With thousands of assessments available from hundreds of publishers, it can be a daunting task to choose the ones that yield the best results for your organization.  Maybe you have made the decision to use pre-employment testing as a part of your hiring practices, or to use assessments to develop your employees (woohoo!).  But now, how do you decide which type of assessment to use?  On your quest to select and develop better talent, understanding different types of assessments can offer insights into which are best suited for specific job roles, levels, and overall business needs and goals.

At PAN, we tend to think that there are nine popular assessment types for selection and development: Cognitive Ability, Skills and Knowledge, Personality, Integrity, Values, Biodata, 360-degree Feedback, Structured Interviews, and Situational Judgment. Let us dive into the foundation of each type:
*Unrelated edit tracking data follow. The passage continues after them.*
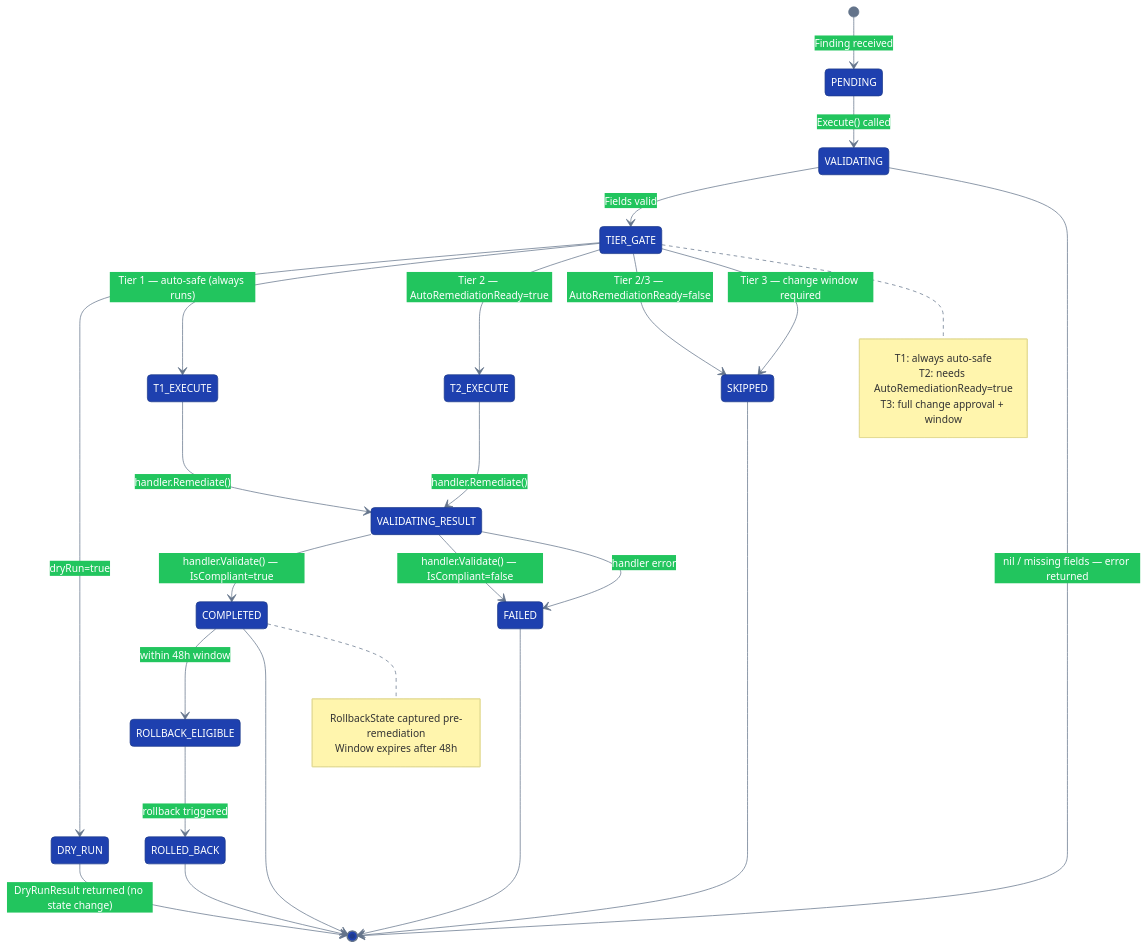
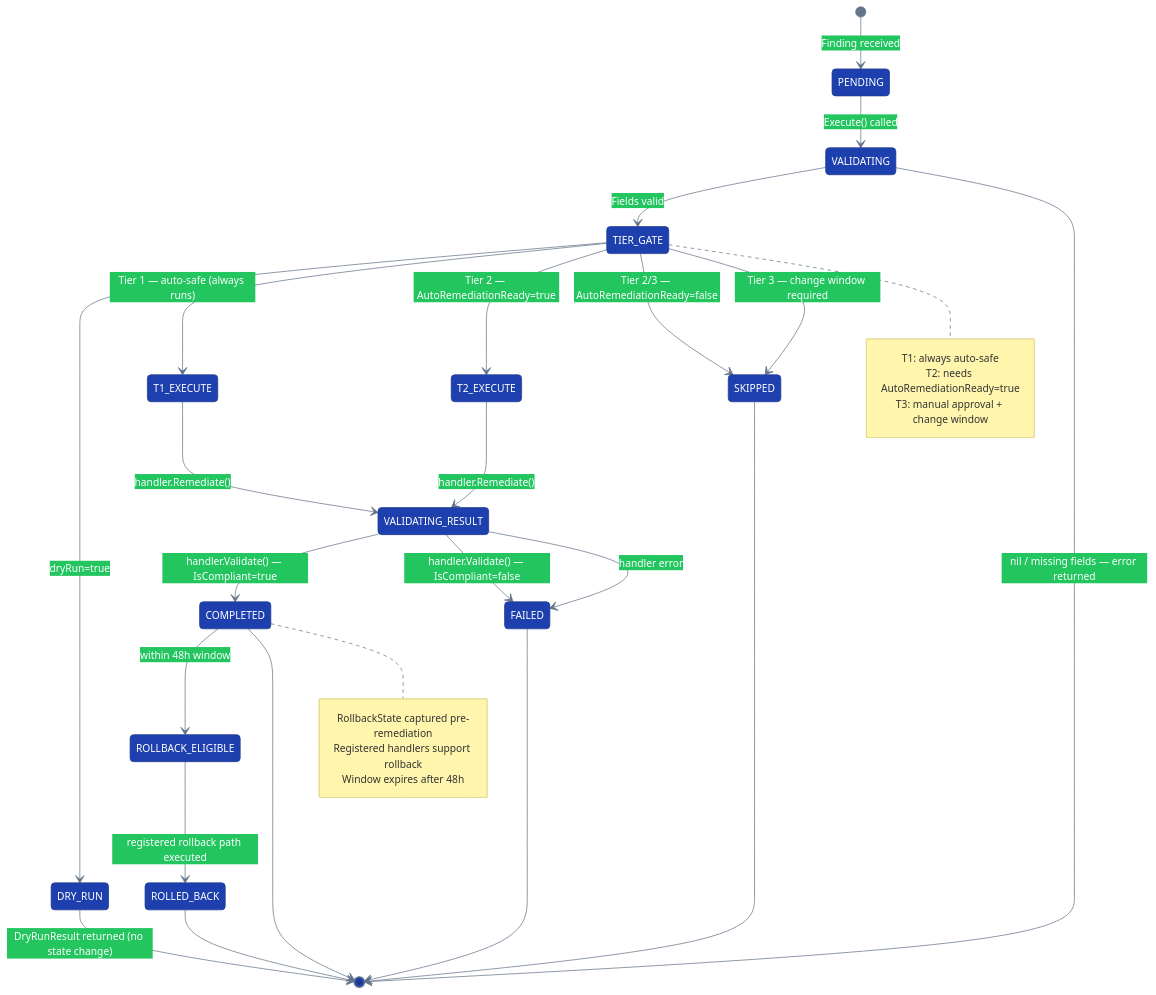
The diagram in docs/core/diagrams/remediation-dispatcher-flow.mmd (lvonguyen/cloudforge), drawn with Mermaid before and after one commit. The commit also changed 54 other files, not shown here.

First line of the commit message:
docs: Figma-native CF.1-CF.8 diagram exports + stale render cleanup

```diff
--- a/docs/core/diagrams/remediation-dispatcher-flow.mmd
+++ b/docs/core/diagrams/remediation-dispatcher-flow.mmd
@@ -1,45 +1,46 @@
 %%{init: {'theme': 'base', 'themeVariables': {'fontFamily': 'Inter, system-ui, sans-serif', 'fontSize': '14px', 'primaryColor': '#1e40af', 'primaryTextColor': '#fff', 'primaryBorderColor': '#1e3a8a', 'lineColor': '#64748b', 'secondaryColor': '#22c55e', 'tertiaryColor': '#ef4444'}}}%%
 
 stateDiagram-v2
     direction TB
 
     [*] --> PENDING : Finding received
 
     PENDING --> VALIDATING : Execute() called
 
     VALIDATING --> TIER_GATE : Fields valid
     VALIDATING --> [*] : nil / missing fields — error returned
 
     TIER_GATE --> DRY_RUN : dryRun=true
     TIER_GATE --> T1_EXECUTE : Tier 1 — auto-safe (always runs)
     TIER_GATE --> T2_EXECUTE : Tier 2 — AutoRemediationReady=true
     TIER_GATE --> SKIPPED : Tier 2/3 — AutoRemediationReady=false
     TIER_GATE --> SKIPPED : Tier 3 — change window required
 
     DRY_RUN --> [*] : DryRunResult returned (no state change)
 
     T1_EXECUTE --> VALIDATING_RESULT : handler.Remediate()
     T2_EXECUTE --> VALIDATING_RESULT : handler.Remediate()
 
     VALIDATING_RESULT --> COMPLETED : handler.Validate() — IsCompliant=true
     VALIDATING_RESULT --> FAILED : handler.Validate() — IsCompliant=false
     VALIDATING_RESULT --> FAILED : handler error
 
     COMPLETED --> ROLLBACK_ELIGIBLE : within 48h window
-    ROLLBACK_ELIGIBLE --> ROLLED_BACK : rollback triggered
+    ROLLBACK_ELIGIBLE --> ROLLED_BACK : registered rollback path executed
     ROLLED_BACK --> [*]
 
     SKIPPED --> [*]
     FAILED --> [*]
     COMPLETED --> [*]
 
     note right of TIER_GATE
         T1: always auto-safe
         T2: needs AutoRemediationReady=true
-        T3: full change approval + window
+        T3: manual approval + change window
     end note
 
     note right of COMPLETED
         RollbackState captured pre-remediation
+        Registered handlers support rollback
         Window expires after 48h
     end note
```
  • Cognitive Ability
    • Cognitive Ability tests are some of the strongest predictors of job performance. Usually they assess critical thinking abilities, such as verbal and mathematical ability.
  • Skills and Knowledge
    • Skills and Knowledge assessments are also strong predictors of job performance, and they are inherently job-related. These tests essentially measure how much job-relevant knowledge the test taker has at the time of test completion.
  • Personality
    • Personality assessments are extremely popular and are useful in assessing an individual’s motivations, preferences, interests, emotional make-up, and style of interacting with people and situations. These assessments can be either general or job-specific.
  • Integrity
    • Integrity tests assess character such that employers can screen out test takers with “red flag” characteristics (safety infractions, dishonesty, absenteeism, etc.) who may be a liability to the company.
  • Values
    • Values assessments attempt to match individuals to organizations with which they will fit well, based on personality, interests, and organizational culture preference.
  • Biodata
    • Biodata assessments inquire about past events that are telling of an individual’s personality, attitudes, experiences, interests, skills, and abilities. Overall, they rely on the assumption that certain aspects of someone’s past may be some of the best predictors of someone’s future job performance.
  • 360-degree Feedback
    • 360-degree feedback instruments rely on evaluations of an employee from two or more sources, giving a more complete view of the employee’s abilities and predicted performance. 360-degree feedback instruments are designed explicitly for developmental purposes only.
  • Structured Interviews
    • Structured Interviews employ standardized questions to ensure equal opportunity for all candidates, and reduce the possibility of bias that can often creep in during unstructured interviews. Items often include behavioral interview questions which assess a candidate’s communication skills and job-related competencies in real-life situations.
  • Situational Judgment
    • Situational Judgment tests (SJTs) present test takers with a hypothetical (but realistic) workplace scenario and several plausible actions in response to the scenario. Respondents are then prompted to either indicate which actions they would most likely endorse, or to rate the effectiveness of each action.

For more information on assessment types, plan on  How To Hire & Develop Better With Assessment Tools, Kelsey Stephen’s upcoming webinar on Thu, Jun 29, 2017 from 2PM – 3PM EDT.

Attendees of this free webinar will walk away knowing the following details about each assessment type:

  • A clear definition
  • The pros and cons
  • The best use cases

Photo Credit: yatharthmarketing Flickr via Compfight cc